» What is required
Among the lines below, how many carry the string "motion"? Reply with a number and nothing else.

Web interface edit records
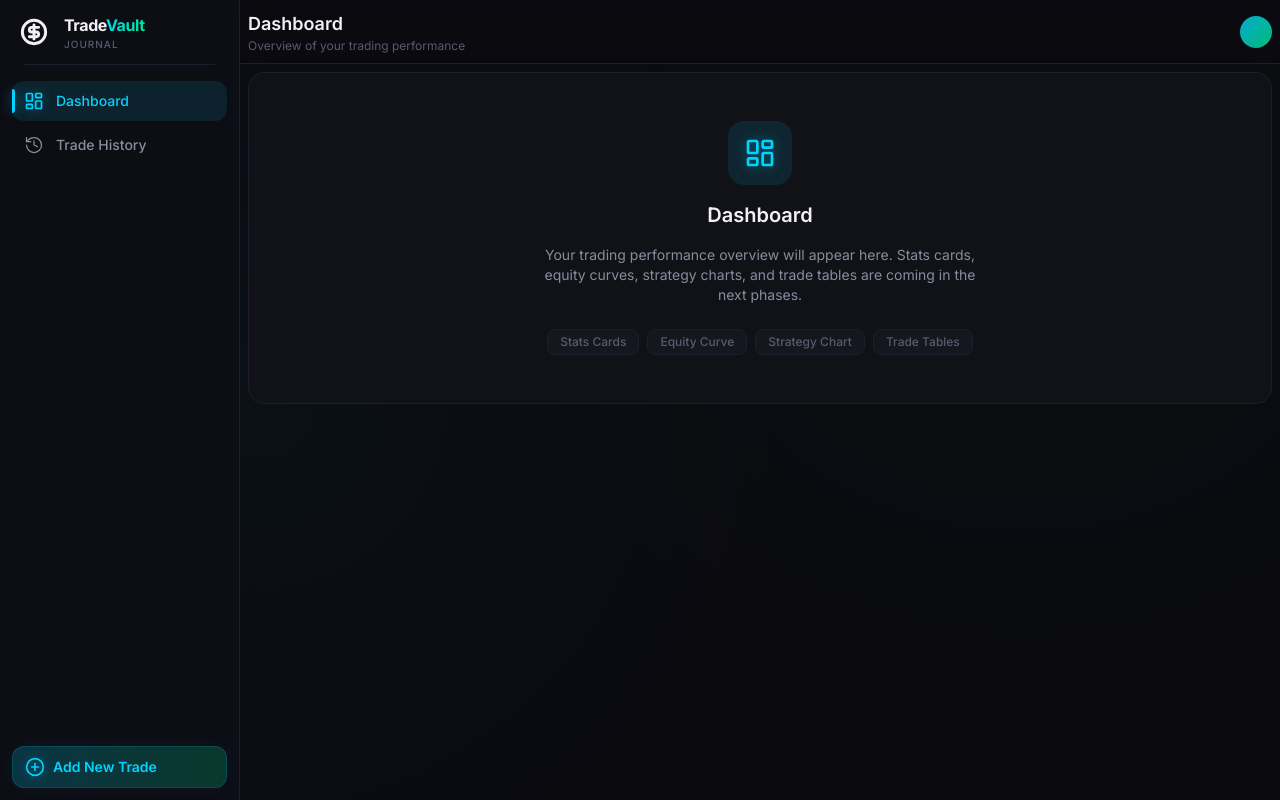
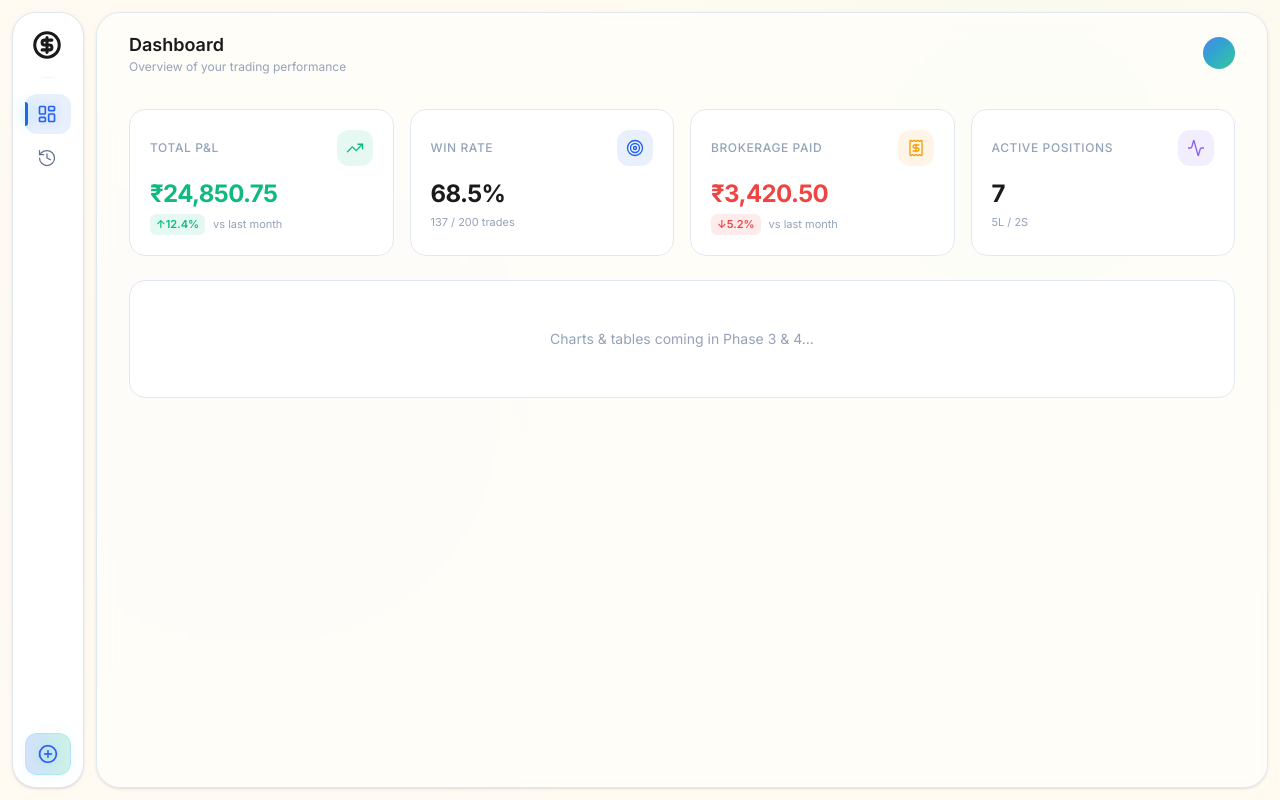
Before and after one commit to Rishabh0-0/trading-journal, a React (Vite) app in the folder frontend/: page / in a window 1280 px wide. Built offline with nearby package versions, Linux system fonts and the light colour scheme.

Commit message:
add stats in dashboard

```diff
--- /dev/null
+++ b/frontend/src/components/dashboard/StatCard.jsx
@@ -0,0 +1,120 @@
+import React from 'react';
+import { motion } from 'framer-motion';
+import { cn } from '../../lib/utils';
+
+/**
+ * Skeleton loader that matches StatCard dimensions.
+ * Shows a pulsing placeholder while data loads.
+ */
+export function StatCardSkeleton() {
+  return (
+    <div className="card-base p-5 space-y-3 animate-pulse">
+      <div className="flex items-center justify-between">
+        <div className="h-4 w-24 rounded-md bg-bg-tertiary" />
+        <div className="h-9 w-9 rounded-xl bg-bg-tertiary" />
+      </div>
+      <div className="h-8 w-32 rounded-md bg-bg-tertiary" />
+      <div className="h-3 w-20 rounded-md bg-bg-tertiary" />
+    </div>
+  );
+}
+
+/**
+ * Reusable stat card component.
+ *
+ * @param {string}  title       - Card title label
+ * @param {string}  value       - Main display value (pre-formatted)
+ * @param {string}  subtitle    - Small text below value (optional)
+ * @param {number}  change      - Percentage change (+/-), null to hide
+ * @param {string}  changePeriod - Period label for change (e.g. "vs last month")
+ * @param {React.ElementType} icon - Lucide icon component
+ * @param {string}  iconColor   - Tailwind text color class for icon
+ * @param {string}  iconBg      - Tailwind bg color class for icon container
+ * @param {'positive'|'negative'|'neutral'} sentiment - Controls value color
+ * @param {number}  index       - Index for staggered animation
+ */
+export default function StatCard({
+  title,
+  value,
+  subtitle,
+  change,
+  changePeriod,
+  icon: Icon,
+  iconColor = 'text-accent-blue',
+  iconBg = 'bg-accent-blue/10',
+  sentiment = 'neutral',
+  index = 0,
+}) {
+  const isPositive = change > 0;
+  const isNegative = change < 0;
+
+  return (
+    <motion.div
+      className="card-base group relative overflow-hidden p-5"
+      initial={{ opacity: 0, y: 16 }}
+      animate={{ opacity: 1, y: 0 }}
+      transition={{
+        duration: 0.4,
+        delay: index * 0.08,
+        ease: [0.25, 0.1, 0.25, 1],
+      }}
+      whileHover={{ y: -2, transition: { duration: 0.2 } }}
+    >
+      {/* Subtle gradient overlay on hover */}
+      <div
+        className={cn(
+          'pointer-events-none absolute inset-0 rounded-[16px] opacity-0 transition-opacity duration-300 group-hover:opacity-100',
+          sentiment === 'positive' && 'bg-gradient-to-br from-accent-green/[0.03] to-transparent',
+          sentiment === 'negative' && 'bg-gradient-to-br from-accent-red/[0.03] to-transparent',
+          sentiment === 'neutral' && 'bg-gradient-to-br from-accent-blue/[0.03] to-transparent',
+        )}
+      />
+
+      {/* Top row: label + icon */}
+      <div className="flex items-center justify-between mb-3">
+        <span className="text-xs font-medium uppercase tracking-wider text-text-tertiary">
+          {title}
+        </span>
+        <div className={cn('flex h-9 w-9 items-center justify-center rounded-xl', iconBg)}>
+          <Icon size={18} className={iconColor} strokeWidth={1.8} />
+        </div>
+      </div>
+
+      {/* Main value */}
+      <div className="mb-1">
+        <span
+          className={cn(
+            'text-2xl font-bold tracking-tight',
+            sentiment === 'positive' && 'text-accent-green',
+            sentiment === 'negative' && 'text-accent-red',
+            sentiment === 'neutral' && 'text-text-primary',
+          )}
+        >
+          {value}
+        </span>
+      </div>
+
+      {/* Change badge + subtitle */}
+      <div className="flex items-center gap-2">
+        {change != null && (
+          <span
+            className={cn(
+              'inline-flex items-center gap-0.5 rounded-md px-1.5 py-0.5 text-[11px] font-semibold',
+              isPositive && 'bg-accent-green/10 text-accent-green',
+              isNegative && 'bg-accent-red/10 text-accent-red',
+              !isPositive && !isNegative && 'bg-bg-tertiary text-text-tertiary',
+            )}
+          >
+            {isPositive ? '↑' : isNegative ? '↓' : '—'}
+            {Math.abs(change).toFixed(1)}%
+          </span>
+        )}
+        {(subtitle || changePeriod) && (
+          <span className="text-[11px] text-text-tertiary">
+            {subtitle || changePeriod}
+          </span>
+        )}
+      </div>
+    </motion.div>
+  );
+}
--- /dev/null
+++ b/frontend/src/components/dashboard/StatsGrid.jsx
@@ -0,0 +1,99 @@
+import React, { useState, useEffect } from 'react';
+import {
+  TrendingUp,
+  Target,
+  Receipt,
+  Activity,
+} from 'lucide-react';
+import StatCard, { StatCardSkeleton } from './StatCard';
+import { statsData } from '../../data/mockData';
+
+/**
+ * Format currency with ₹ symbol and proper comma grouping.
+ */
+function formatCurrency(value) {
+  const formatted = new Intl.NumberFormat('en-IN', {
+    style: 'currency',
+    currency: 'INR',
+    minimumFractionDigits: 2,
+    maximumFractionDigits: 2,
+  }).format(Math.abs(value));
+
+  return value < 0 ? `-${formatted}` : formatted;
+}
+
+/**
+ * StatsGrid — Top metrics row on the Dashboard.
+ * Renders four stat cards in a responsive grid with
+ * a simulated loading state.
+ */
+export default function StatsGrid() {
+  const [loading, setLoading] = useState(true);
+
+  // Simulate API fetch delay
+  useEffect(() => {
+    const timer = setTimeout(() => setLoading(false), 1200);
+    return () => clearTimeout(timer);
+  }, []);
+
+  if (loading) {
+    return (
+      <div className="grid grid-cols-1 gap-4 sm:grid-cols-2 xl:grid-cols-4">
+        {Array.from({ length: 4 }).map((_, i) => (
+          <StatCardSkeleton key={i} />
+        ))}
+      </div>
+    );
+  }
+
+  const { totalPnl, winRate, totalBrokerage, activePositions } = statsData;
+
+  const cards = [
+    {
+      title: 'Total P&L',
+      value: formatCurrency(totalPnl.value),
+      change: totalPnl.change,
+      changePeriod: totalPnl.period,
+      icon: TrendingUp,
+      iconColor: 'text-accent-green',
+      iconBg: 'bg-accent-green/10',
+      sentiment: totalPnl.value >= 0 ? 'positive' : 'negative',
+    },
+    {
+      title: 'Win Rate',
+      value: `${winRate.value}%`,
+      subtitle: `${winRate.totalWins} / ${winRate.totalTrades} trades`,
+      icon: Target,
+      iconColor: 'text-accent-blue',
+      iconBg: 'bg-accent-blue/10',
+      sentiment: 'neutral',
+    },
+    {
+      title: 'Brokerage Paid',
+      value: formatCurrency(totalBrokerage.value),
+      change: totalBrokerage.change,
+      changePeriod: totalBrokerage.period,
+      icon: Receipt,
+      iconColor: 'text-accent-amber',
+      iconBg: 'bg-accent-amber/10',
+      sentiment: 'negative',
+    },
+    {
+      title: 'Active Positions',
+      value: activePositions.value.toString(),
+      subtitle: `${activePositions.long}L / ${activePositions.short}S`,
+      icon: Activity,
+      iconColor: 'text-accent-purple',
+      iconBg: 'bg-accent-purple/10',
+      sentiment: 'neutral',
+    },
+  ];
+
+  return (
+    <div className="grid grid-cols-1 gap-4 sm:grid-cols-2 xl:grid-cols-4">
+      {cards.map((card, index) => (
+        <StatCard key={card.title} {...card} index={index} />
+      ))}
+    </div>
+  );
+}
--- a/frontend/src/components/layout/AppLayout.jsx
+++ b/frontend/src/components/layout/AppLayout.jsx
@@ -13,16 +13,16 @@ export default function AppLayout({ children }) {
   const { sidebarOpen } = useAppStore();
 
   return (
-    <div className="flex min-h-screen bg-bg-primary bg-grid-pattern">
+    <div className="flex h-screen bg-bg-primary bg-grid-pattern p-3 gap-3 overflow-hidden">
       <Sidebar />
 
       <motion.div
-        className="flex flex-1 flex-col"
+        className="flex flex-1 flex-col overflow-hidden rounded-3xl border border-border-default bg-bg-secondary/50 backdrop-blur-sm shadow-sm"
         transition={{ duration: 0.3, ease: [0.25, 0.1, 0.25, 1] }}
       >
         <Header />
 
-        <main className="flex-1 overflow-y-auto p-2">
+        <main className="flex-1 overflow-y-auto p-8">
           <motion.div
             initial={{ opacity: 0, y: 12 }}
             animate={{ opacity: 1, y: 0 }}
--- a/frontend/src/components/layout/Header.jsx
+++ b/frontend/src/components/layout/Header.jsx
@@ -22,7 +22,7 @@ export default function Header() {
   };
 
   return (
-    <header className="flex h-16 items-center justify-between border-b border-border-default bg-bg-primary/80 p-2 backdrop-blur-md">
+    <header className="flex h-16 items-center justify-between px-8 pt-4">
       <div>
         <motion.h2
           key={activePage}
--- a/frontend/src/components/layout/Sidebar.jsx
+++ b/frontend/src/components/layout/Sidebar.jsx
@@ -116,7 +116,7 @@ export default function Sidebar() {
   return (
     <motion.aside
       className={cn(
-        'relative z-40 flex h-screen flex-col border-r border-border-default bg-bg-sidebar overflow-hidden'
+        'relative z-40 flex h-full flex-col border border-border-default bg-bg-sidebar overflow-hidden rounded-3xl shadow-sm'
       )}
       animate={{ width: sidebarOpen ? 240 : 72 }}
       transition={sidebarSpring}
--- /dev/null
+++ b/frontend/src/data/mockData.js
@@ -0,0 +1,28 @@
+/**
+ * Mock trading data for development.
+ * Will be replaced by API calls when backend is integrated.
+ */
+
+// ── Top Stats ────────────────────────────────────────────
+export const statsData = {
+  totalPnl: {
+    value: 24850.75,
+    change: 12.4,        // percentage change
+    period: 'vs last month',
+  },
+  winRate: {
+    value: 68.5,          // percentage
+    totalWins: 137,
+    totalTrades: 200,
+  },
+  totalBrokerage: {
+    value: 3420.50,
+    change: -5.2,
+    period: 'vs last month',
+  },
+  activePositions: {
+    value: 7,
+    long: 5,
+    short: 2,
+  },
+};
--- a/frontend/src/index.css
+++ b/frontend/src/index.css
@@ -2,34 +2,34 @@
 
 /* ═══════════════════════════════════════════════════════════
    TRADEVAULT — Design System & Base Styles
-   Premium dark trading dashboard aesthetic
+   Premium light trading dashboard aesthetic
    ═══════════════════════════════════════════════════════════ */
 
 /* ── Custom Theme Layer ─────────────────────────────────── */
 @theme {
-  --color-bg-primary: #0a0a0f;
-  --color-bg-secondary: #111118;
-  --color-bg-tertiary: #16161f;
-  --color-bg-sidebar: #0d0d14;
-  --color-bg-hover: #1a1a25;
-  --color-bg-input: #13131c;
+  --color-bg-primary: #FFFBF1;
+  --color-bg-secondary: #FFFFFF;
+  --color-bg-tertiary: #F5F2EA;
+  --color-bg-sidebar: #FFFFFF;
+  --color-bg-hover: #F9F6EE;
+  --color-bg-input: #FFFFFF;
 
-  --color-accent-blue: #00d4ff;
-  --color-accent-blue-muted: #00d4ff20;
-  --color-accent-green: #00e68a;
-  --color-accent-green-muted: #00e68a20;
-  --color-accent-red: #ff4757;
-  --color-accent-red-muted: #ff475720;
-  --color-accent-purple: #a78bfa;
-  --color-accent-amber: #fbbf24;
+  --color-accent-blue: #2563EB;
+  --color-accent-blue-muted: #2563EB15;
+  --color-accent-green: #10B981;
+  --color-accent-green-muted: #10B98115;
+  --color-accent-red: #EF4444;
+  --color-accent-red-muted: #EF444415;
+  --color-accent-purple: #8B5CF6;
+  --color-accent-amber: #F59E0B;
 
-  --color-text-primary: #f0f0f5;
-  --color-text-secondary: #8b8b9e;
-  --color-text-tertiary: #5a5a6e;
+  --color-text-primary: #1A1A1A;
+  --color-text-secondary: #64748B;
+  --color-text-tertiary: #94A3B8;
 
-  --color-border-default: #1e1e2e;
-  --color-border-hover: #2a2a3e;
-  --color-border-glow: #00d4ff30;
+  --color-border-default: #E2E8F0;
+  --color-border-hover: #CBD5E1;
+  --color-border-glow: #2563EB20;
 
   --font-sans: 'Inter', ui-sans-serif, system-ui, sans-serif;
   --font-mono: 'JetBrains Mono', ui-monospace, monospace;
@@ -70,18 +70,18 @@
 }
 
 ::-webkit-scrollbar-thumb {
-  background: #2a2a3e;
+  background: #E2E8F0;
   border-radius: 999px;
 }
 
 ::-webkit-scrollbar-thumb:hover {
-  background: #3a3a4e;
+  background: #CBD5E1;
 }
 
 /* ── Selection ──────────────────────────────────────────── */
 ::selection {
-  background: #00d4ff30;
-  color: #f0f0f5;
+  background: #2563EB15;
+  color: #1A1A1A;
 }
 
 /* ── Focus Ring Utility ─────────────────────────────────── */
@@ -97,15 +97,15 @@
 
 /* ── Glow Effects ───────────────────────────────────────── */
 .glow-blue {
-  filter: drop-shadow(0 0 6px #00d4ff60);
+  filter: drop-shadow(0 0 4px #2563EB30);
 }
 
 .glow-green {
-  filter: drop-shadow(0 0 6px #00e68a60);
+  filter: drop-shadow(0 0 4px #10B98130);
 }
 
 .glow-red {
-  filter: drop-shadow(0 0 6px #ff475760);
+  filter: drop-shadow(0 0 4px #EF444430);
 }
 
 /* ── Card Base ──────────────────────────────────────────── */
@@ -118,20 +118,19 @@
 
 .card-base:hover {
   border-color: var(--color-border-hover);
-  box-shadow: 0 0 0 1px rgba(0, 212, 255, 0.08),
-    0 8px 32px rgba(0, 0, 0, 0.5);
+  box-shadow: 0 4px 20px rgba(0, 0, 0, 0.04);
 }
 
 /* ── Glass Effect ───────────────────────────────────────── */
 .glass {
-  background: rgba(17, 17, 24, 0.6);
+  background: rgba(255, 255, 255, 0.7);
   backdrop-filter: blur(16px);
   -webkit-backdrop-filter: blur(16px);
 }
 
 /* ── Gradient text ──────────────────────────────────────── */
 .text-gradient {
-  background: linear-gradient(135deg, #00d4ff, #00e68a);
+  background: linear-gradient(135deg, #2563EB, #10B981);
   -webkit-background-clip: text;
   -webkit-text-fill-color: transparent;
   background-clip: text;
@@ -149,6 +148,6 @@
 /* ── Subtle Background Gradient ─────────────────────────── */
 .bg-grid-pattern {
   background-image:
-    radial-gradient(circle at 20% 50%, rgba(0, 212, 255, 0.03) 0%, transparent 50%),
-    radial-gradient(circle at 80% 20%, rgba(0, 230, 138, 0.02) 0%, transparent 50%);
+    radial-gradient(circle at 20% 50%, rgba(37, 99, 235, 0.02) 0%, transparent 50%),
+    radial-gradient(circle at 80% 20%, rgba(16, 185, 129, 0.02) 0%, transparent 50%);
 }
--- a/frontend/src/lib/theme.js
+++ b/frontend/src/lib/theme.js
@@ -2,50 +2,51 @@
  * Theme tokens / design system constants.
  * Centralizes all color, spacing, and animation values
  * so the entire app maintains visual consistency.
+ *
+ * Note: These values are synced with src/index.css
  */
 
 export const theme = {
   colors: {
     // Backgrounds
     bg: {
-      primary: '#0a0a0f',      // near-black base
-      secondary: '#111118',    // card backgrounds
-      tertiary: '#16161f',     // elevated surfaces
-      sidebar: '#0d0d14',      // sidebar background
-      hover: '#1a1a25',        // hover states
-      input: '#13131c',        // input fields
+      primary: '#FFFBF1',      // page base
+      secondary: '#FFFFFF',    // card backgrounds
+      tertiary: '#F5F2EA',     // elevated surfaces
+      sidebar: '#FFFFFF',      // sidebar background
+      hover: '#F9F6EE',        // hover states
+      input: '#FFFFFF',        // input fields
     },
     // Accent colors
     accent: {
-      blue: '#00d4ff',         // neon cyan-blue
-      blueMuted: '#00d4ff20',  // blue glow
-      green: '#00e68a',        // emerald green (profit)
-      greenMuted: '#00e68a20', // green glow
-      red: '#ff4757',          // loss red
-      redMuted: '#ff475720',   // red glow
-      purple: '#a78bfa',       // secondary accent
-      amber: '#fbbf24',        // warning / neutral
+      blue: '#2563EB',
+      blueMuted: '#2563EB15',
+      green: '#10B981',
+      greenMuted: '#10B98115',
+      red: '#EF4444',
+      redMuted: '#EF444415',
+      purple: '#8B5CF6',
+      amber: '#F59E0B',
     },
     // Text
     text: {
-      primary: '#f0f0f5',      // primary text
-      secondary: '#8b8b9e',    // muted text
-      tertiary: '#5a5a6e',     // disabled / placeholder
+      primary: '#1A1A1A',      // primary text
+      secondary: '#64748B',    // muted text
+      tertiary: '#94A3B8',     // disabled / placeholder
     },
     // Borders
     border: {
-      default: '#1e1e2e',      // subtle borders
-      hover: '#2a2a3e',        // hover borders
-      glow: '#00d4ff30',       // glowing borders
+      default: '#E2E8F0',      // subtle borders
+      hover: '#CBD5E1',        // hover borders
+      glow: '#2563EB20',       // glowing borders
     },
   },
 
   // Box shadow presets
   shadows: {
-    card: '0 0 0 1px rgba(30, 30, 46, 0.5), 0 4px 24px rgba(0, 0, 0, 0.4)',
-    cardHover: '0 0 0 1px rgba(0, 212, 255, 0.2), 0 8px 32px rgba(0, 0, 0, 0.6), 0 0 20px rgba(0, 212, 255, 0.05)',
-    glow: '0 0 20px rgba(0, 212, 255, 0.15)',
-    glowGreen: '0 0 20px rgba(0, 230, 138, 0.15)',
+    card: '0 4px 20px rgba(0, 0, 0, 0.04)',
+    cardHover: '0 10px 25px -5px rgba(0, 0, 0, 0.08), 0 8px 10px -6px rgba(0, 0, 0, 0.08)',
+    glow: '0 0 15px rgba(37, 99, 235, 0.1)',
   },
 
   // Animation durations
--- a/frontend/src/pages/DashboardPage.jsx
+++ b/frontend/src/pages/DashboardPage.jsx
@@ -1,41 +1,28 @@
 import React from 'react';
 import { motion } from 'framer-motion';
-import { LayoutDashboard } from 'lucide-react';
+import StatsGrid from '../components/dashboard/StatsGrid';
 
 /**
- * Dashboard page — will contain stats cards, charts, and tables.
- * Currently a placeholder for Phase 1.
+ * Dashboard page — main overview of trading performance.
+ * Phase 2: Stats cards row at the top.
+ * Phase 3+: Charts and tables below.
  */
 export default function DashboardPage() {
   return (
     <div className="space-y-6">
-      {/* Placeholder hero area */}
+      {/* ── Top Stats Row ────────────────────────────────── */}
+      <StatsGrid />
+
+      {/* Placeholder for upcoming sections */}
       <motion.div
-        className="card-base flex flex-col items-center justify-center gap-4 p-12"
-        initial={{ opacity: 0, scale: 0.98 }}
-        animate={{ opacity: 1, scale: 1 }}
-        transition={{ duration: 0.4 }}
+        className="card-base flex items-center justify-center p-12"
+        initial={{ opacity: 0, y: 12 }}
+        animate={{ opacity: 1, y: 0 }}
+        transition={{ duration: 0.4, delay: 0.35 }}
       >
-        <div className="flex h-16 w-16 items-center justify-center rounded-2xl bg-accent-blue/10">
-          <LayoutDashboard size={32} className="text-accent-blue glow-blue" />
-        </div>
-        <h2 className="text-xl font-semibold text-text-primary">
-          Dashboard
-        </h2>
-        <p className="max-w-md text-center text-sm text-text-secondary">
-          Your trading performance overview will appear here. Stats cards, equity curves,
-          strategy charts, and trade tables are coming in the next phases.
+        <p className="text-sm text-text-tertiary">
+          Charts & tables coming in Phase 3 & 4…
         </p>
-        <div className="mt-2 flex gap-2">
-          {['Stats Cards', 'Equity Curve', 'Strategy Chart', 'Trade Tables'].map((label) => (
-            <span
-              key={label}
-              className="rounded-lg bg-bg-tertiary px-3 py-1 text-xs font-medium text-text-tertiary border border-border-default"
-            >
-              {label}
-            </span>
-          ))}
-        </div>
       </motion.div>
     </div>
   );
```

» Response
10